───── MATERIAL FOR THE TASK
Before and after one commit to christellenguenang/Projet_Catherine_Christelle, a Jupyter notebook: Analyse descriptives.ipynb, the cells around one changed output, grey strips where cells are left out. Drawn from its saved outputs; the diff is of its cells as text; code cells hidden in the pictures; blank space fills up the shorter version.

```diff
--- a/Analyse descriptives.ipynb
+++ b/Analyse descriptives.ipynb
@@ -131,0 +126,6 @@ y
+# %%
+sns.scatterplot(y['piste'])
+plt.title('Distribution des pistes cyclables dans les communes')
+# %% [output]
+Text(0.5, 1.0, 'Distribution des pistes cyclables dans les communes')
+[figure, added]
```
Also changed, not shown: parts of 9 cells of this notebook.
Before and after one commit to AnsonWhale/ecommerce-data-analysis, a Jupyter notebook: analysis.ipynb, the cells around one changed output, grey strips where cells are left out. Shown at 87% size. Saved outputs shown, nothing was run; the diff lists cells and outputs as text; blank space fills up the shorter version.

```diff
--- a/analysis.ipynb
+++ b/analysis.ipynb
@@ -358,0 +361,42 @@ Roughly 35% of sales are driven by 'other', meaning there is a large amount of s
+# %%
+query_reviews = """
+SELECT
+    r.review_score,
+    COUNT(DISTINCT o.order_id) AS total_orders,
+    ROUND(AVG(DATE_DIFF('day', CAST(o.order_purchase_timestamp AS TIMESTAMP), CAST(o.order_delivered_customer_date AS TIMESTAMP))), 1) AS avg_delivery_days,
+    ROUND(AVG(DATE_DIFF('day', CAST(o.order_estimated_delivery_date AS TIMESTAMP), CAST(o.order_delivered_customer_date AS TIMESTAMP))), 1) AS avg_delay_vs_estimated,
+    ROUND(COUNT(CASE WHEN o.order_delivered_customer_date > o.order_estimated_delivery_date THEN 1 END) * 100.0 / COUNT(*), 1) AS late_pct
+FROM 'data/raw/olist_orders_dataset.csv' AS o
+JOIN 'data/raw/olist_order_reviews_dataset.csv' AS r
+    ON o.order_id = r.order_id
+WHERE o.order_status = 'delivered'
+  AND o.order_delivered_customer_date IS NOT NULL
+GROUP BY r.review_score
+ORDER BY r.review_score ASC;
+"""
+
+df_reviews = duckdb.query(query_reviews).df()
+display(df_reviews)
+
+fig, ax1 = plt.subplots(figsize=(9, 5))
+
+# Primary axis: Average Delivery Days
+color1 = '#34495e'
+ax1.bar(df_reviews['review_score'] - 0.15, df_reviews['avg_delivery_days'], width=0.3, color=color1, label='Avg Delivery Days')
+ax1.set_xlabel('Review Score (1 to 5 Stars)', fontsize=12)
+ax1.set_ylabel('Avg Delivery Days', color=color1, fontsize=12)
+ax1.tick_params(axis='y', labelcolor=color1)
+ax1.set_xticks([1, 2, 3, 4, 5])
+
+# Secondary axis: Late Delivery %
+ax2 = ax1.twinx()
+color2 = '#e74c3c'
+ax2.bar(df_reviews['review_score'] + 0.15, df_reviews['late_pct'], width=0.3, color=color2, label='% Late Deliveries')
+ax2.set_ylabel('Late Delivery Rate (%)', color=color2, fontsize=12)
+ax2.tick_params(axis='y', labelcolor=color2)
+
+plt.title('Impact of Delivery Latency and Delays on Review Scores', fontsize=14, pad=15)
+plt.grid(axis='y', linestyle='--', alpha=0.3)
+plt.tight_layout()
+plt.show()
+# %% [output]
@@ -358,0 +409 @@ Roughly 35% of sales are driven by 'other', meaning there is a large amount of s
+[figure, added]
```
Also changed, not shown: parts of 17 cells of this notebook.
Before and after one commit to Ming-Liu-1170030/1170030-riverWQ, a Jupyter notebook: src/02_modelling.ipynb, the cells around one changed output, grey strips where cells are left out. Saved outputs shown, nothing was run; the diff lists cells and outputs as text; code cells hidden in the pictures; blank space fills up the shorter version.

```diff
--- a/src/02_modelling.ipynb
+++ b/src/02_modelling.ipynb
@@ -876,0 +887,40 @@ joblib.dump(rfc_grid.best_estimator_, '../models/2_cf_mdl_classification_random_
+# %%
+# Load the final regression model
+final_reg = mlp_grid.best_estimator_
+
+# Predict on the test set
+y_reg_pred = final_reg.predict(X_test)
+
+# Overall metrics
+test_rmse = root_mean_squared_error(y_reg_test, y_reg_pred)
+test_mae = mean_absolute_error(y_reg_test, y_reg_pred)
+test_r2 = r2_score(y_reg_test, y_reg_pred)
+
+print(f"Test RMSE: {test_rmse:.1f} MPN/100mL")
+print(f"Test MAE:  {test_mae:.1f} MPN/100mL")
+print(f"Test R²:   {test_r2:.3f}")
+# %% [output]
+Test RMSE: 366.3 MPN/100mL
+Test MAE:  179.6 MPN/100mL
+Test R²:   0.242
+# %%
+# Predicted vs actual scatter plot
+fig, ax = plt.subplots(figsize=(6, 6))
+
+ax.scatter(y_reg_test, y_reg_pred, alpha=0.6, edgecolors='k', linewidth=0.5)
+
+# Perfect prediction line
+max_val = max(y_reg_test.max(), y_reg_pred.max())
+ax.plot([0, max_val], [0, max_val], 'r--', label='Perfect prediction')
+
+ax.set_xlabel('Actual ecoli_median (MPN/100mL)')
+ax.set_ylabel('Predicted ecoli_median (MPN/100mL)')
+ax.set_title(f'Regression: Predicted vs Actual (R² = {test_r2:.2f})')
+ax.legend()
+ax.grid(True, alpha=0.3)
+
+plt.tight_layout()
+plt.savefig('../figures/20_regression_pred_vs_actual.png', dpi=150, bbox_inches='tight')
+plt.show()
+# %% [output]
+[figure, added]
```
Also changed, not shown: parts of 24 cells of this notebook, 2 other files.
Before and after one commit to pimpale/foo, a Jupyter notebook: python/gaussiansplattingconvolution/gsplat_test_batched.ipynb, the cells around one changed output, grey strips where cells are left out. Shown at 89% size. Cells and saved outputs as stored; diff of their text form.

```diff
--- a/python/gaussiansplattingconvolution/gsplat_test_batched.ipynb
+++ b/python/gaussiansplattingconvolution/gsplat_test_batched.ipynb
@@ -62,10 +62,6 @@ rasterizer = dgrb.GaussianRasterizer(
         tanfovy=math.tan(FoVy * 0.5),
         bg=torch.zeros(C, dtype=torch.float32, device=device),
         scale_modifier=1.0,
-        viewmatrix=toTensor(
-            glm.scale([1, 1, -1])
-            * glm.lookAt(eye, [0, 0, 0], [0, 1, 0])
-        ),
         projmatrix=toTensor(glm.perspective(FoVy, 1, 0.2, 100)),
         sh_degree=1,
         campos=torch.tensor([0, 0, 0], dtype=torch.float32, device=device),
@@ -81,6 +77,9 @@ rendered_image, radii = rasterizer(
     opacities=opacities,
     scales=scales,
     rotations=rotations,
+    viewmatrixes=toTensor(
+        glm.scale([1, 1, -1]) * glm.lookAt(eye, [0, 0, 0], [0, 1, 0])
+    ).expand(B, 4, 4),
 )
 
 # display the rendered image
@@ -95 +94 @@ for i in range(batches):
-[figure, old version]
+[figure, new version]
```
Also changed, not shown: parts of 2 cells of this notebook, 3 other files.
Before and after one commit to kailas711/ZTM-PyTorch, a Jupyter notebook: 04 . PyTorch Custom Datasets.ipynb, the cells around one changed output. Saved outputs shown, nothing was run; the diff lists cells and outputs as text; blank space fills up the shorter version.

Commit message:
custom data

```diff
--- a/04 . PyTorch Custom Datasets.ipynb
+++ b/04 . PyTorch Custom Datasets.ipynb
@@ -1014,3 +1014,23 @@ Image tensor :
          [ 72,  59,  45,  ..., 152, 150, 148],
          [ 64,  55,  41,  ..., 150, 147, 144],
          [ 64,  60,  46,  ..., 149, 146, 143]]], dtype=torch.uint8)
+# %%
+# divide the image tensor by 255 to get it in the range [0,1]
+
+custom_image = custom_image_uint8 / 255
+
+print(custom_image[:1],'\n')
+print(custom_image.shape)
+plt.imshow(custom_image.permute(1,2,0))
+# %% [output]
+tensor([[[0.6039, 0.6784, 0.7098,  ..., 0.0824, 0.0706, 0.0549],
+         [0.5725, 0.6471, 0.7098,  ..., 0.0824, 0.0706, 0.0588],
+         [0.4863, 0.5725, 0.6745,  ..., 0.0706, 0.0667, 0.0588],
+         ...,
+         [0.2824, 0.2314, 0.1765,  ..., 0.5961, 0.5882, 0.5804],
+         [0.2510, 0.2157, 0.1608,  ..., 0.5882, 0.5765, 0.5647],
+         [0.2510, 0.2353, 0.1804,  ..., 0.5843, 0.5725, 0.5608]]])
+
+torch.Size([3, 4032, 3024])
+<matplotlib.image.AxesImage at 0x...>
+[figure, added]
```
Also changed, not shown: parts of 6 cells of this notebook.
──────────
ABOUT THIS EXERCISE: All lines in the data that contain the word "print" should be copied.

WRITTEN ANSWER:
+print(f"Test RMSE: {test_rmse:.1f} MPN/100mL")
+print(f"Test MAE:  {test_mae:.1f} MPN/100mL")
+print(f"Test R²:   {test_r2:.3f}")
+print(custom_image[:1],'\n')
+print(custom_image.shape)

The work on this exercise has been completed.